The Notification Procedure is used to process adjustment disorder discharges, which means that members are not entitled to hearings before administrative discharge boards unless they have been in the service for six years. Instead, members may submit written statements (and any supporting evidence they wish) challenging the discharge. In addition, they have the right to consult with military counsel, who will sometimes, but not always, assist in crafting a statement; and they are entitled to see all of the documents to be forwarded to the discharge authority in support of the discharge.
Common wisdom has it that statements are of little value in challenging admin discharges, but this is not always the case. Lawyerly statements or briefs pointing to errors in the diagnosis or in the command’s adherence to the regulations, supported by documentation such as civilian evaluations, statements by other members familiar with the clients’ work performance, evidence that the discharge may be retaliatory for whistleblowing or sexual assault/sexual harassment complaints, etc., can have a significant impact.

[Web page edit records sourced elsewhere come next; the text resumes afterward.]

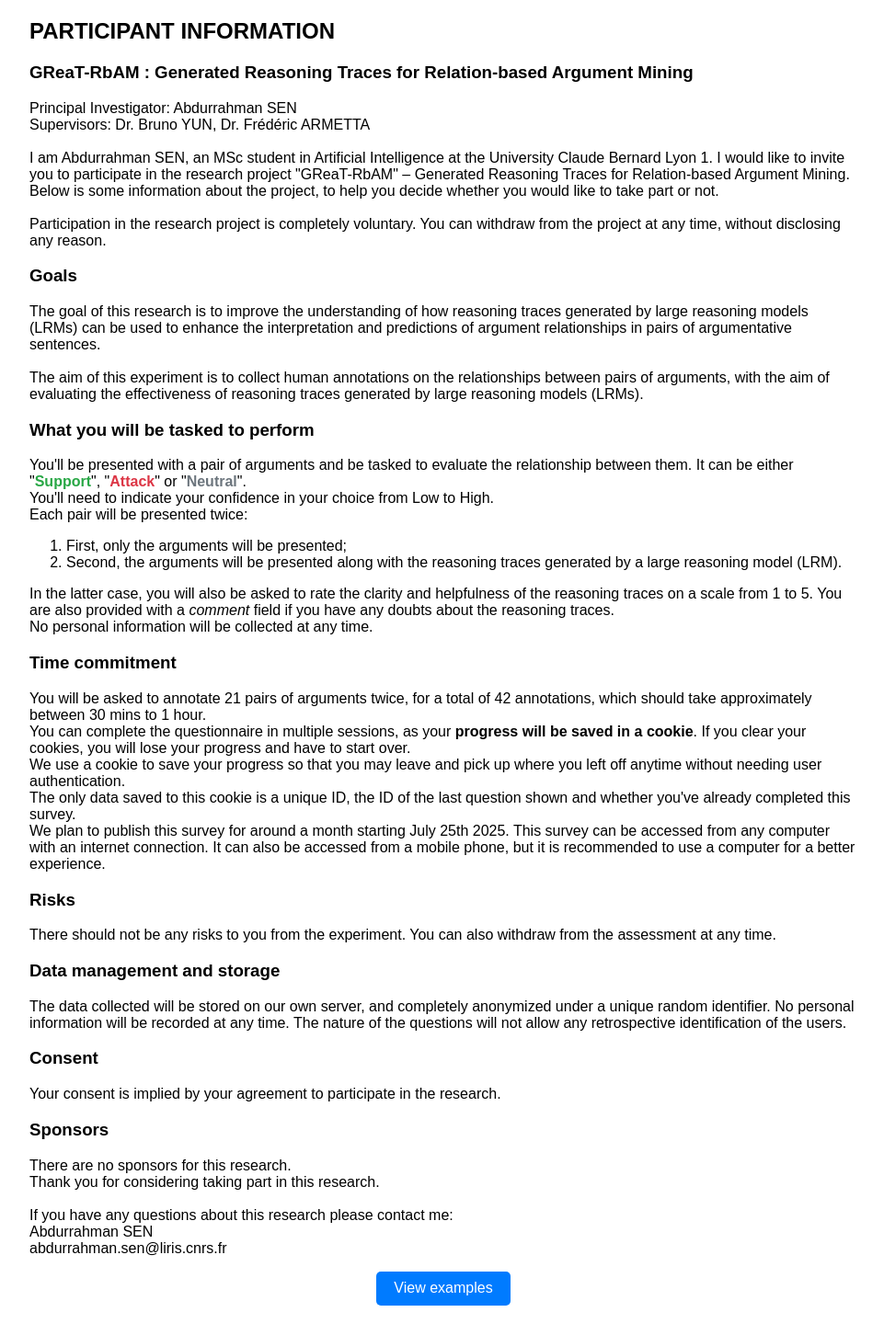
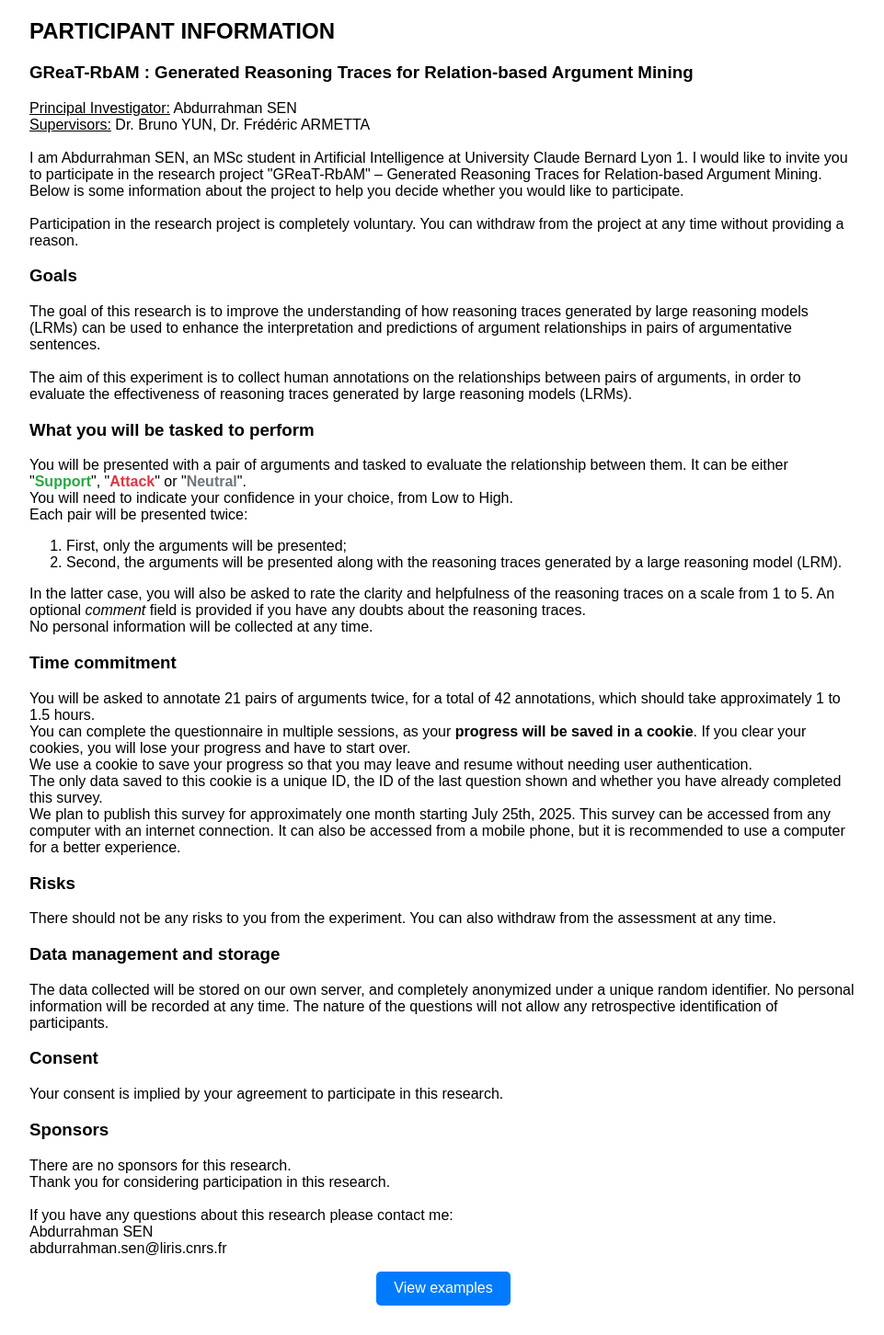
Before and after one commit to senabIsShort/TK_RbAM_Survey, a Flask app: page / in a window 1280 px wide. Shown: the part 50-1502 px from the top of the page at 92% size, without its empty margins (158-1119 px from the left). Run offline with Flask 3, Linux system fonts and the light colour scheme.

Commit message:
Reformulations

```diff
--- a/templates/disclaimer.html
+++ b/templates/disclaimer.html
@@ -4,50 +4,50 @@
 <h2>PARTICIPANT INFORMATION</h2>
 <h3>GReaT-RbAM : Generated Reasoning Traces for Relation-based Argument Mining</h3>
 
-Principal Investigator: Abdurrahman SEN
+<u>Principal Investigator:</u> Abdurrahman SEN
 </br>
-Supervisors: Dr. Bruno YUN, Dr. Frédéric ARMETTA
+<u>Supervisors:</u> Dr. Bruno YUN, Dr. Frédéric ARMETTA
 </br></br>
-I am Abdurrahman SEN, an MSc student in Artificial Intelligence at the University Claude Bernard Lyon 1.  I would like to invite you to participate in the research project "GReaT-RbAM" – Generated Reasoning Traces for Relation-based Argument Mining.  Below is some information about the project, to help you decide whether you would like to take part or not.
+I am Abdurrahman SEN, an MSc student in Artificial Intelligence at University Claude Bernard Lyon 1.  I would like to invite you to participate in the research project "GReaT-RbAM" – Generated Reasoning Traces for Relation-based Argument Mining.  Below is some information about the project to help you decide whether you would like to participate.
 </br></br>
-Participation in the research project is completely voluntary.  You can withdraw from the project at any time, without disclosing any reason.
+Participation in the research project is completely voluntary.  You can withdraw from the project at any time without providing a reason.
 
 <h3>Goals</h3>
 The goal of this research is to improve the understanding of how reasoning traces generated by large reasoning models (LRMs) can be used to enhance the interpretation and predictions of argument relationships in pairs of argumentative sentences.
 </br></br>
 
-The aim of this experiment is to collect human annotations on the relationships between pairs of arguments, with the aim of evaluating the effectiveness of reasoning traces generated by large reasoning models (LRMs).
+The aim of this experiment is to collect human annotations on the relationships between pairs of arguments, in order to evaluate the effectiveness of reasoning traces generated by large reasoning models (LRMs).
 
 <h3>What you will be tasked to perform</h3>
-You'll be presented with a pair of arguments and be tasked to evaluate the relationship between them. It can be either "<strong style="color: #28a745">Support</strong>", "<strong style="color: #dc3545">Attack</strong>" or "<strong style="color: #6c757d">Neutral</strong>". </br>
-You'll need to indicate your confidence in your choice from Low to High.</br>
+You will be presented with a pair of arguments and tasked to evaluate the relationship between them. It can be either "<strong style="color: #28a745">Support</strong>", "<strong style="color: #dc3545">Attack</strong>" or "<strong style="color: #6c757d">Neutral</strong>". </br>
+You will need to indicate your confidence in your choice, from Low to High.</br>
 Each pair will be presented twice:
 <ol>
     <li>First, only the arguments will be presented;</li>
     <li>Second, the arguments will be presented along with the reasoning traces generated by a large reasoning model (LRM).</li>
 </ol>
-In the latter case, you will also be asked to rate the clarity and helpfulness of the reasoning traces on a scale from 1 to 5. You are also provided with a <i>comment</i> field if you have any doubts about the reasoning traces.</br>
+In the latter case, you will also be asked to rate the clarity and helpfulness of the reasoning traces on a scale from 1 to 5. An optional <i>comment</i> field is provided if you have any doubts about the reasoning traces.</br>
 No personal information will be collected at any time.
 
 <h3>Time commitment</h3>
-You will be asked to annotate 21 pairs of arguments twice, for a total of 42 annotations, which should take approximately between 30 mins to 1 hour.</br>
+You will be asked to annotate 21 pairs of arguments twice, for a total of 42 annotations, which should take approximately 1 to 1.5 hours.</br>
 You can complete the questionnaire in multiple sessions, as your <b>progress will be saved in a cookie</b>. If you clear your cookies, you will lose your progress and have to start over.</br>
-We use a cookie to save your progress so that you may leave and pick up where you left off anytime without needing user authentication. </br>
-The only data saved to this cookie is a unique ID, the ID of the last question shown and whether you've already completed this survey. </br>
-We plan to publish this survey for around a month starting July 25th 2025. This survey can be accessed from any computer with an internet connection. It can also be accessed from a mobile phone, but it is recommended to use a computer for a better experience.</br>
+We use a cookie to save your progress so that you may leave and resume without needing user authentication. </br>
+The only data saved to this cookie is a unique ID, the ID of the last question shown and whether you have already completed this survey. </br>
+We plan to publish this survey for approximately one month starting July 25th, 2025. This survey can be accessed from any computer with an internet connection. It can also be accessed from a mobile phone, but it is recommended to use a computer for a better experience.</br>
 
 <h3>Risks</h3>
 There should not be any risks to you from the experiment. You can also withdraw from the assessment at any time.
 
 <h3>Data management and storage</h3>
-The data collected will be stored on our own server, and completely anonymized under a unique random identifier. No personal information will be recorded at any time. The nature of the questions will not allow any retrospective identification of the users.
+The data collected will be stored on our own server, and completely anonymized under a unique random identifier. No personal information will be recorded at any time. The nature of the questions will not allow any retrospective identification of participants.
 
 <h3>Consent</h3>
-Your consent is implied by your agreement to participate in the research.
+Your consent is implied by your agreement to participate in this research.
 
 <h3>Sponsors</h3>
 There are no sponsors for this research.</br>
-Thank you for considering taking part in this research.</br></br>
+Thank you for considering participation in this research.</br></br>
 
 If you have any questions about this research please contact me:
 </br>
```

The character of discharge for Conditions and Circumstances not Constituting a Physical Disability is “type warranted by service record.” If a general discharge is contemplated, DoD requires that the notice provide the member with specific factors in the service record which warrant the characterization, unless characterization is determined on the basis of standardized numerical scoring of performance evaluations. (8.c). The specific service regulations do not all mention this requirement.
Since performance problems may result in lowered performance evaluations and other adverse personnel entries, one cannot always assume that this discharge will be fully honorable. Servicemembers and advocates can argue in the discharge statement that any performance problems result from the mental disorder (as required for the discharge), and should not be considered in characterization. This can be supported by civilian mental evaluations showing that the performance problems resulted from the disorder and were not intentional.
Chronic adjustment disorder
In 2013, DoD revised one of its disability Instructions, DoD 1332.38, to designate chronic adjustment disorder as a potentially compensable disability, requiring referral to a medical evaluation board and disability evaluation proceedings. This Instruction was cancelled in a recent revision to military disability policy, but chronic adjustment disorder should remain a disability condition. (See ALARACT 178/2013 for Army policy.) The condition is not commonly diagnosed by military psychiatrists or psychologists, and chronicity is an appropriate question to address in independent civilian evaluations.
Adjustment Disorder discharges are often subject to abuse by commands for purposes of retaliation. However, this discharge can also be used by service members affirmatively if they are suffering from adjustment disorder. Attorneys and counselors should be prepared to confront both possibilities.
Kathleen Gilberd is a legal worker in San Diego, California, and the executive director of the Military Law Task Force.